**LISTED RECORDS:**

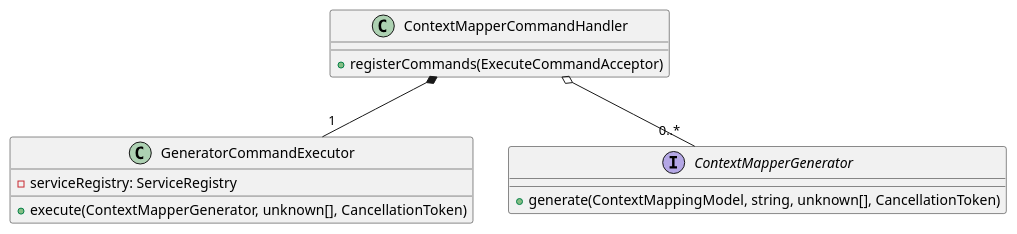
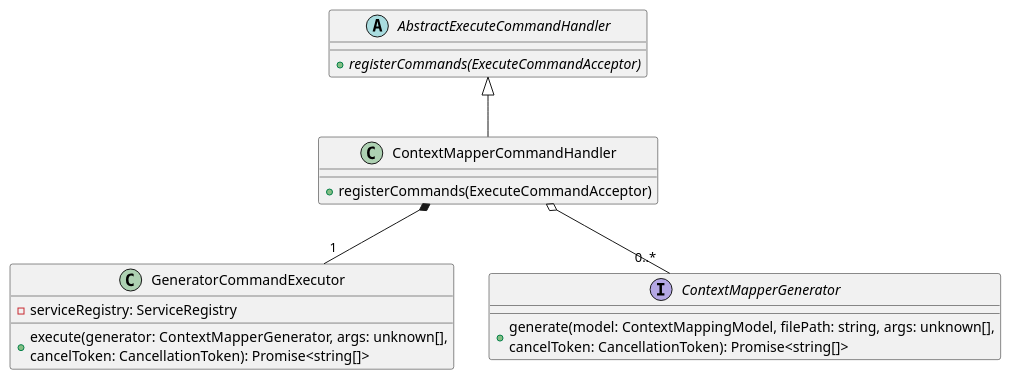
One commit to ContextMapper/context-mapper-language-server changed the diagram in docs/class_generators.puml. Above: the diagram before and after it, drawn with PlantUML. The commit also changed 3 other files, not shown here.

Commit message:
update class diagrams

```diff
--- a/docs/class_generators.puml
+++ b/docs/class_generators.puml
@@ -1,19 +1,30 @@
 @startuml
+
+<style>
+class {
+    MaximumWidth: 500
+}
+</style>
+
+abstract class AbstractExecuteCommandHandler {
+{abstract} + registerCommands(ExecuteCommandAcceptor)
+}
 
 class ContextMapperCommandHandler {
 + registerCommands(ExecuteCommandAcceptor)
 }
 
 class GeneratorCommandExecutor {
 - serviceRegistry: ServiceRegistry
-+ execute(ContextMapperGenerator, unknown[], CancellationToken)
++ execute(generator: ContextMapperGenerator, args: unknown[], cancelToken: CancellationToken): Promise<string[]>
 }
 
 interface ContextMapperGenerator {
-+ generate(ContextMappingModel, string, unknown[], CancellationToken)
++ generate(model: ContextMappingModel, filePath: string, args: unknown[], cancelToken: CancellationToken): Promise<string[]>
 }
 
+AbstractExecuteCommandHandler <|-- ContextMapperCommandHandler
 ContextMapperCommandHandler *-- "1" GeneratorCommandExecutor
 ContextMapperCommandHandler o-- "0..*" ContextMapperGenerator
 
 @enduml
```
...
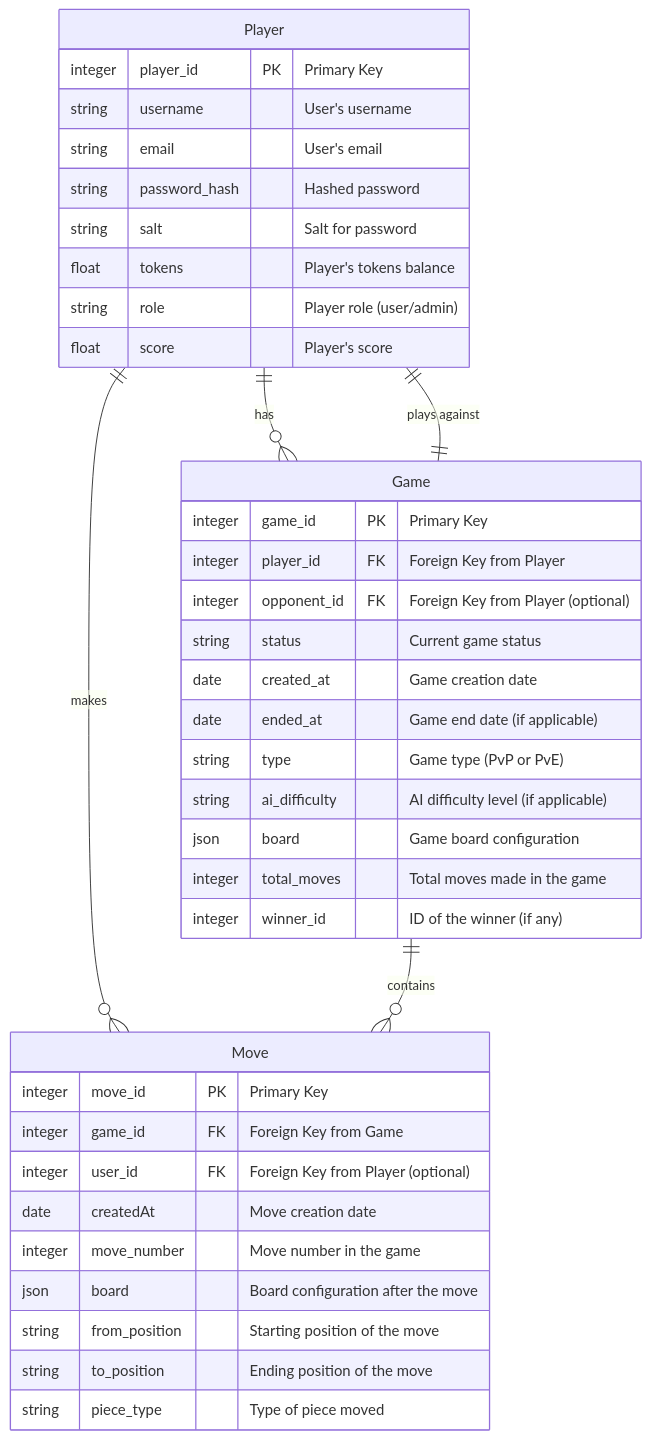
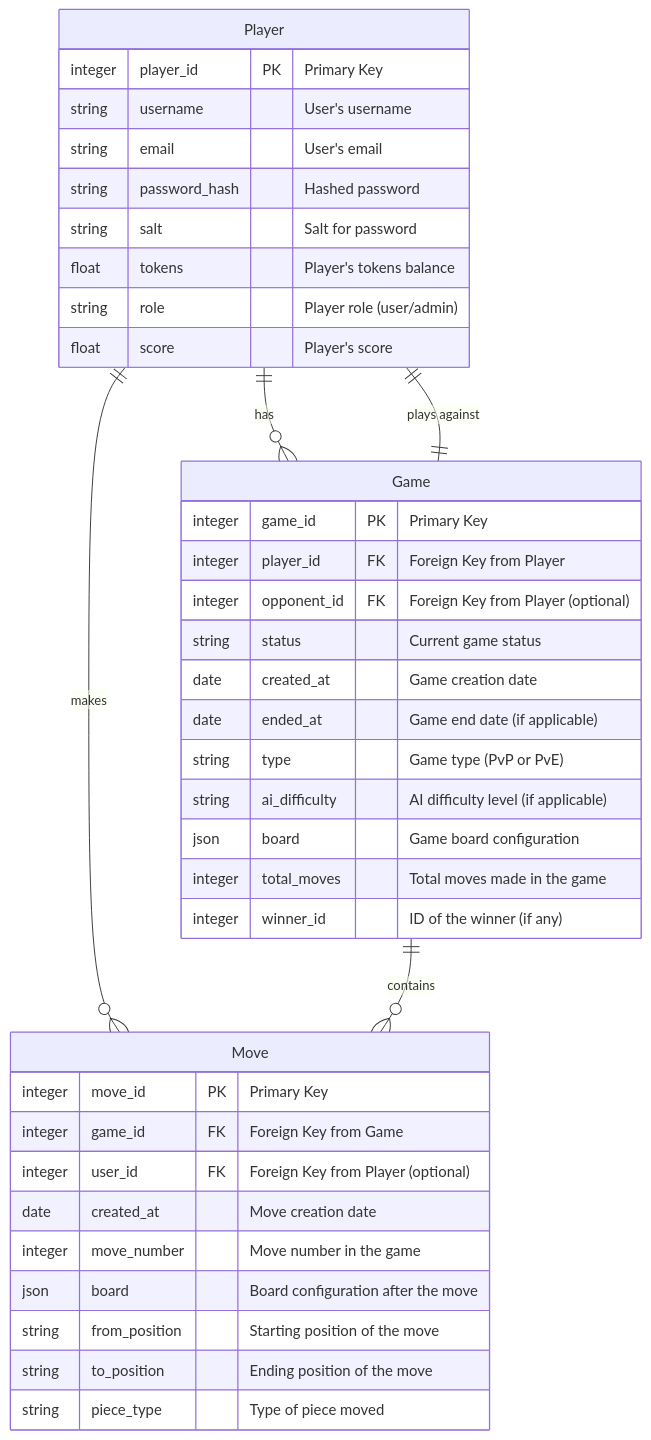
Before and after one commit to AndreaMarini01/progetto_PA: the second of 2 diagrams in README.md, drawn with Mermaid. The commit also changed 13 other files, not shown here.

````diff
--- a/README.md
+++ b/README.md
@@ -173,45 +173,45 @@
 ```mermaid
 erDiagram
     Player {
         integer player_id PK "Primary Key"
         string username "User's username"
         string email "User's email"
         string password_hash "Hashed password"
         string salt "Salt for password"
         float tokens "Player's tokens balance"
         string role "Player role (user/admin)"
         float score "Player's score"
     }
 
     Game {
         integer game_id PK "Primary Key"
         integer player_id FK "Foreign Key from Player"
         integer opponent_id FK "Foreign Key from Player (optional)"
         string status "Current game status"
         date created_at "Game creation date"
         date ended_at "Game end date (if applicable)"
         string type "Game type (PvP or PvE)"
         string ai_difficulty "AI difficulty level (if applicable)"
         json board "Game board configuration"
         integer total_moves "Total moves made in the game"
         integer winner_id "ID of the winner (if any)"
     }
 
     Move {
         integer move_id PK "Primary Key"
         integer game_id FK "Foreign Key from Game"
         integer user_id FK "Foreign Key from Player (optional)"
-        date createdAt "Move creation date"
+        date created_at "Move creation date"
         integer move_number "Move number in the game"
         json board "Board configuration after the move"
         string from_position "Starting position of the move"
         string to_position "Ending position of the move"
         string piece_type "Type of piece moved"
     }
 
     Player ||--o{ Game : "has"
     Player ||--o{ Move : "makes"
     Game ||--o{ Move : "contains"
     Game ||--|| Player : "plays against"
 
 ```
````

**INSTRUCTIONS TO FOLLOW:**
Among the lines of the preceding data, which ones hold the word "drawn"? List them.

**RESULT FOR THIS TASK:**
One commit to ContextMapper/context-mapper-language-server changed the diagram in docs/class_generators.puml. Above: the diagram before and after it, drawn with PlantUML. The commit also changed 3 other files, not shown here.
Before and after one commit to AndreaMarini01/progetto_PA: the second of 2 diagrams in README.md, drawn with Mermaid. The commit also changed 13 other files, not shown here.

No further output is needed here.